**EXERCISE OBJECTIVE:**
Can you pull out each line of the data below that includes the word "authorPageNavbar"?

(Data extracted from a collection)
/---
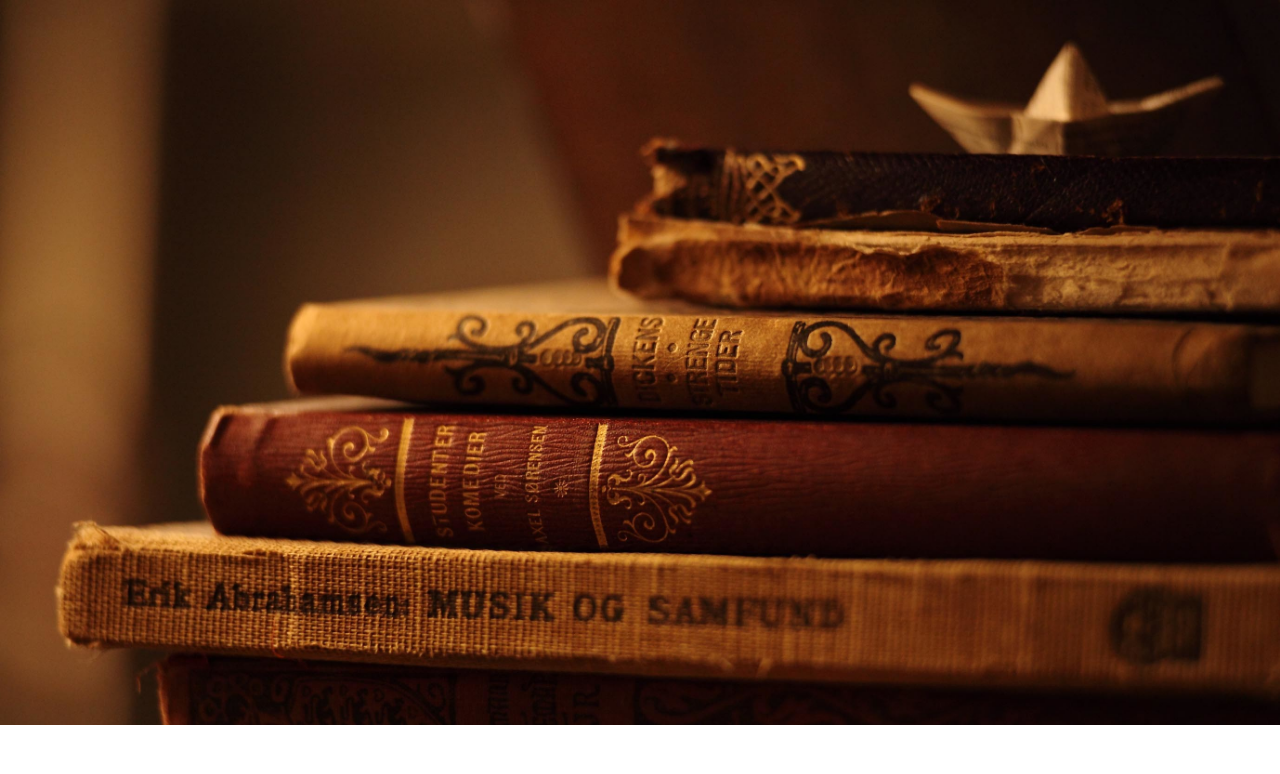
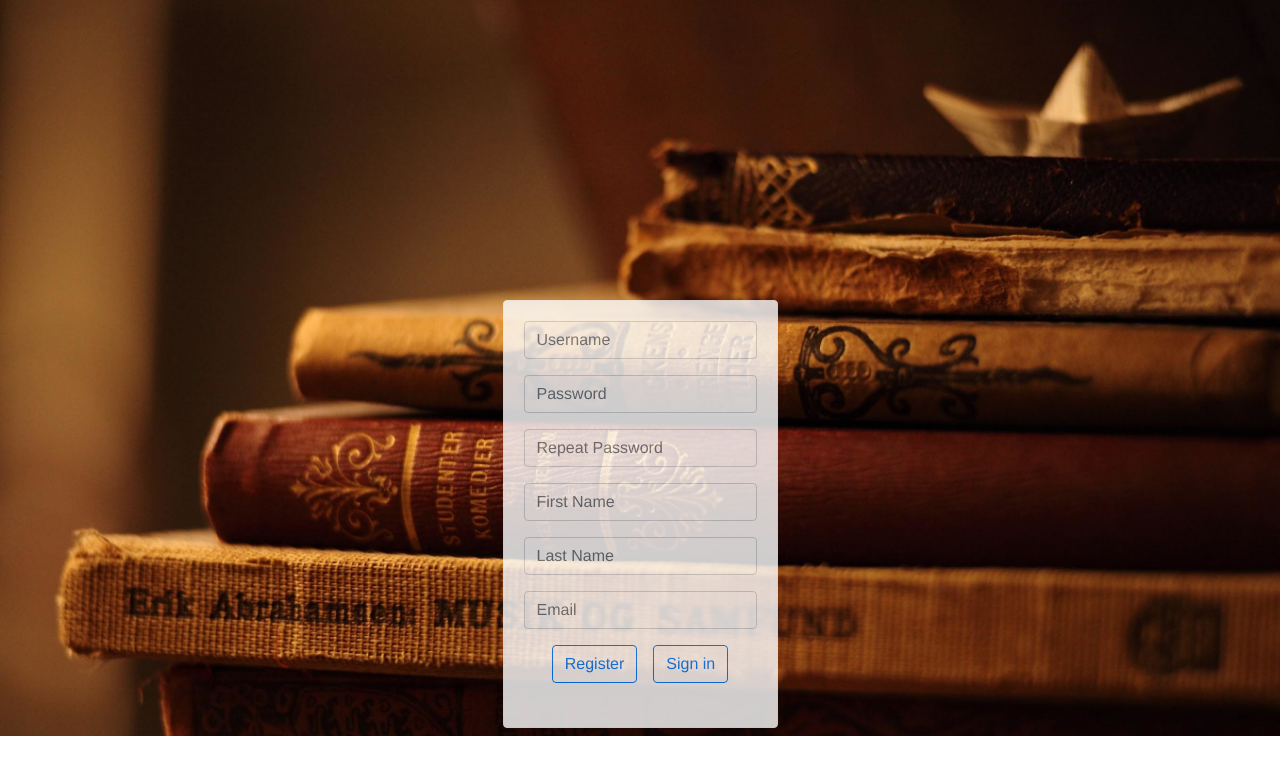
Before and after one commit to gluvajicb/XWS, a Vue app in the folder xml-fe/: page /register in a window 1280 px wide. Shown: the top 774 px of the page. Built offline with nearby package versions, Linux system fonts and the light colour scheme.

Commit message:
AuthorHomePage + Navbar

```diff
--- /dev/null
+++ b/xml-fe/src/components/author/HomePage.vue
@@ -0,0 +1,42 @@
+<template>
+    <div>
+        <div id="authorPageNavbar">
+            <nav id="navbar" class="navbar navbar-expand-lg navbar-light bg-light">
+                <div class="collapse navbar-collapse" id="navbarNavAltMarkup">
+                    <div class="navbar-header">
+                        <a class="navbar-brand" href="#" v-on:click="redirect">Scientific Articles</a>
+                    </div>
+                    <ul class="navbar-nav mr-auto">
+                        <a class="nav-item nav-link"><h4>Home</h4></a>
+                        <a class="nav-item nav-link"><h4>Advanced Search</h4></a>
+                        <a class="nav-item nav-link"><h4>My Articles</h4></a>
+                        <a class="nav-item nav-link"><h4>Add Article</h4></a>
+                    </ul>
+                    <div id="logout"><a class="nav-item nav-link"><h4>Logout</h4></a></div>
+                </div>
+            </nav>
+        </div>
+
+        <div>
+            <!-- Ovde ide XML Page component-->
+        </div>
+    </div>
+</template>
+
+<style scoped>
+
+#authorPageNavbar{
+    opacity: 0.6;
+    position: fixed;
+    top: 0;
+    left: 0;
+    z-index: 999;
+    width: 100%;
+    height: 23px;
+}
+
+#logout{
+    float: right;
+}
+
+</style>
--- /dev/null
+++ b/xml-fe/src/components/homepage/IndexPage.vue
@@ -0,0 +1,3 @@
+<template>
+    <h1>Index Page</h1>
+</template>
--- /dev/null
+++ b/xml-fe/src/components/homepage/RegisterPage.vue
@@ -0,0 +1,56 @@
+<template>
+    <div id="registerForm">
+        <b-card-group>
+            <b-card border-variant="light" style="max-width: 24rem;" class="mb-2 mx-auto">
+                <b-form-group label-for="input-username">
+                    <b-form-input id="input-username" type="username" v-model="username" placeholder="Username"></b-form-input>
+                </b-form-group>
+
+                <b-form-group label-for="input-password">
+                    <b-form-input id="input-password" type="password" v-model="password" placeholder="Password"></b-form-input>
+                </b-form-group>
+
+                <b-form-group label-for="input-repeatpassword">
+                    <b-form-input id="input-repeatpassword" type="repeatpassword" v-model="repeatpassword" placeholder="Repeat Password"></b-form-input>
+                </b-form-group>
+
+                <b-form-group label-for="input-firstname">
+                    <b-form-input id="input-firstname" type="firstname" v-model="firstname" placeholder="First Name"></b-form-input>
+                </b-form-group>
+
+                <b-form-group label-for="input-lastname">
+                    <b-form-input id="input-lastname" type="lastname" v-model="lastname" placeholder="Last Name"></b-form-input>
+                </b-form-group>
+
+                <b-form-group label-for="input-email">
+                    <b-form-input id="input-email" type="email" v-model="email" placeholder="Email"></b-form-input>
+                </b-form-group>
+
+                <b-button variant="outline-primary" @click="register" class="mr-3">Register</b-button>
+                <b-button variant="outline-primary" :to="{ path: 'login'}">Sign in</b-button><br><br>
+                <b-alert variant="success" v-model="success">Activation link is sent on your email address!</b-alert>
+                <b-alert variant="danger" v-model="error" dismissible>{{this.errorMessage}}</b-alert>
+
+            </b-card>
+        </b-card-group>
+    </div>
+
+</template>
+
+<script>
+export default {
+
+}
+</script>
+
+
+<style scoped>
+
+
+#registerForm{
+  opacity: 0.8;
+  display: inline-block;
+
+}
+
+</style>
```
Also changed, not shown: xml-fe/src/router.js (+24 -0 lines), xml-fe/src/components/homepage/LoginPage.vue (indentation only).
\---
**ANSWER SPACE:**
+        <div id="authorPageNavbar">
+#authorPageNavbar{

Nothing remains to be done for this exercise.